=== Begin Enclosure ===

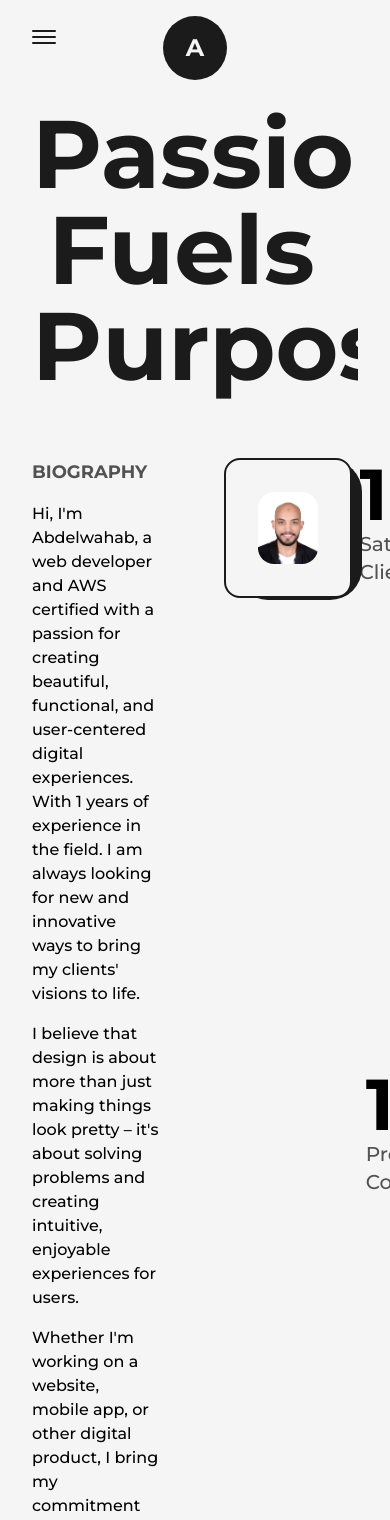
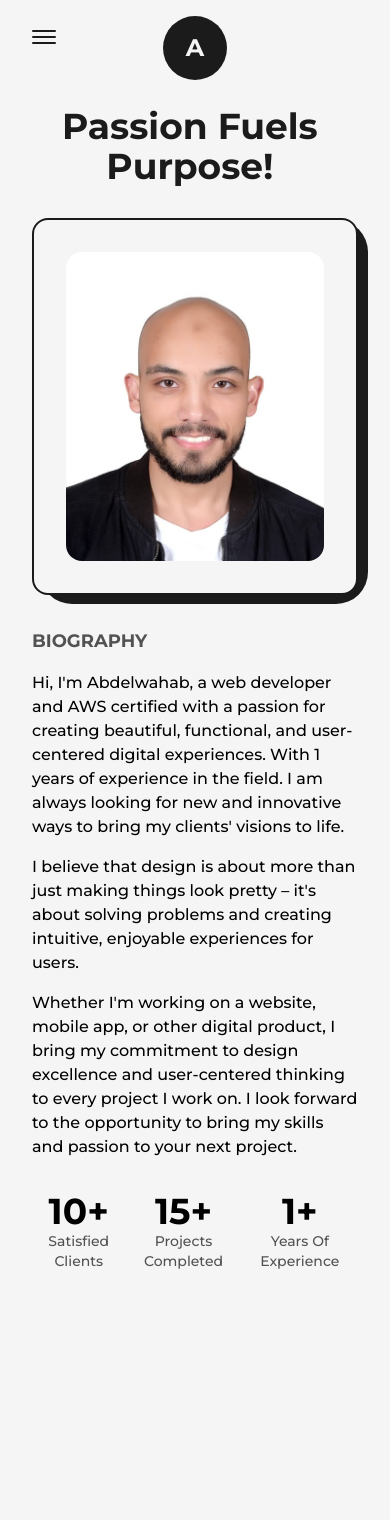
Before and after one commit to AbdelwahabTop/Next.js-Developer-Portfolio, a Next.js app: page /about in a window 390 px wide. Shown: the top 1520 px of the page. Built offline with nearby package versions, Linux system fonts and the light colour scheme.

Commit message:
responsive about page

```diff
--- a/src/pages/about.js
+++ b/src/pages/about.js
@@ -42,10 +42,13 @@
       </Head>
       <main className="flex w-full flex-col items-center justify-center dark:text-light">
         <Layout className="pt-16">
-          <AnimatedText text="Passion Fuels Purpose!" className="mb-16" />
-          <div className="grid w-full grid-cols-8 gap-16">
+          <AnimatedText
+            text="Passion Fuels Purpose!"
+            className="mb-16 lg:!text-7xl sm:!text-6xl xs:!text-4xl sm:mb-8"
+          />
+          <div className="grid w-full grid-cols-8 gap-16 sm:gap-8">
             {/* Paragraph */}
-            <div className="col-span-3 flex flex-col items-start justify-start">
+            <div className="col-span-3 flex flex-col items-start justify-start xl:col-span-4 md:order-2 md:col-span-8">
               <h2 className="mb-4 text-lg font-bold uppercase text-dark/75 dark:text-light/75">
                 Biography
               </h2>
@@ -72,7 +75,7 @@
             {/* Image */}
             <div
               className="col-span-3 relative h-max rounded-2xl border-2 border-solid border-dark bg-light p-8
-            dark:bg-dark dark:border-light"
+            dark:bg-dark dark:border-light xl:col-span-4 md:order-1 md:col-span-8"
             >
               <div className="absolute top-0 -right-3 -z-10 w-[102%] h-[103%] rounded-[2rem] bg-dark dark:bg-light" />
               <Image
@@ -83,31 +86,34 @@
                 sizes="(max-width: 768px) 100vw, (max-width: 1200px) 50vw, 33vw"
               />
             </div>
-            {/* counter */}
-            <div className="col-span-2 flex flex-col items-end justify-between">
-              <div className="flex flex-col items-end justify-center">
-                <span className="inline-block text-7xl font-bold">
+            {/* Animated Numbers */}
+            <div className="col-span-2 flex flex-col items-end justify-between xl:col-span-8 xl:flex-row xl:items-center md:order-3">
+              <div className="flex flex-col items-end justify-center xl:items-center">
+                <span className="inline-block text-7xl font-bold md:text-6xl sm:text-5xl xs:text-4xl">
                   <AnimatedNumbers value={10} />+
                 </span>
-                <h2 className="text-xl font-medium capitalize text-dark/75 dark:text-light/75">
+                <h2 className="text-xl font-medium capitalize text-dark/75 dark:text-light/75 xl:text-center md:text-lg
+                sm:text-base xs:text-sm">
                   satisfied clients
                 </h2>
               </div>
 
-              <div className="flex flex-col items-end justify-center">
-                <span className="inline-block text-7xl font-bold">
+              <div className="flex flex-col items-end justify-center xl:items-center">
+                <span className="inline-block text-7xl font-bold md:text-6xl sm:text-5xl xs:text-4xl">
                   <AnimatedNumbers value={15} />+
                 </span>
-                <h2 className="text-xl font-medium capitalize text-dark/75 dark:text-light/75">
+                <h2 className="text-xl font-medium capitalize text-dark/75 dark:text-light/75 xl:text-center md:text-lg
+                sm:text-base xs:text-sm">
                   projects completed
                 </h2>
               </div>
 
-              <div className="flex flex-col items-end justify-center">
-                <span className="inline-block text-7xl font-bold">
+              <div className="flex flex-col items-end justify-center xl:items-center">
+                <span className="inline-block text-7xl font-bold md:text-6xl sm:text-5xl xs:text-4xl">
                   <AnimatedNumbers value={1} />+
                 </span>
-                <h2 className="text-xl font-medium capitalize text-dark/75 dark:text-light/75">
+                <h2 className="text-xl font-medium capitalize text-dark/75 dark:text-light/75 xl:text-center md:text-lg
+                sm:text-base xs:text-sm">
                   years of experience
                 </h2>
               </div>
```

=== End Enclosure ===

- **INSTRUCTIONS TO FOLLOW**
Every line of the entries above that includes "full" should be copied.

- **OUTPUT OF THE EXERCISE**
       <main className="flex w-full flex-col items-center justify-center dark:text-light">
-          <div className="grid w-full grid-cols-8 gap-16">
+          <div className="grid w-full grid-cols-8 gap-16 sm:gap-8">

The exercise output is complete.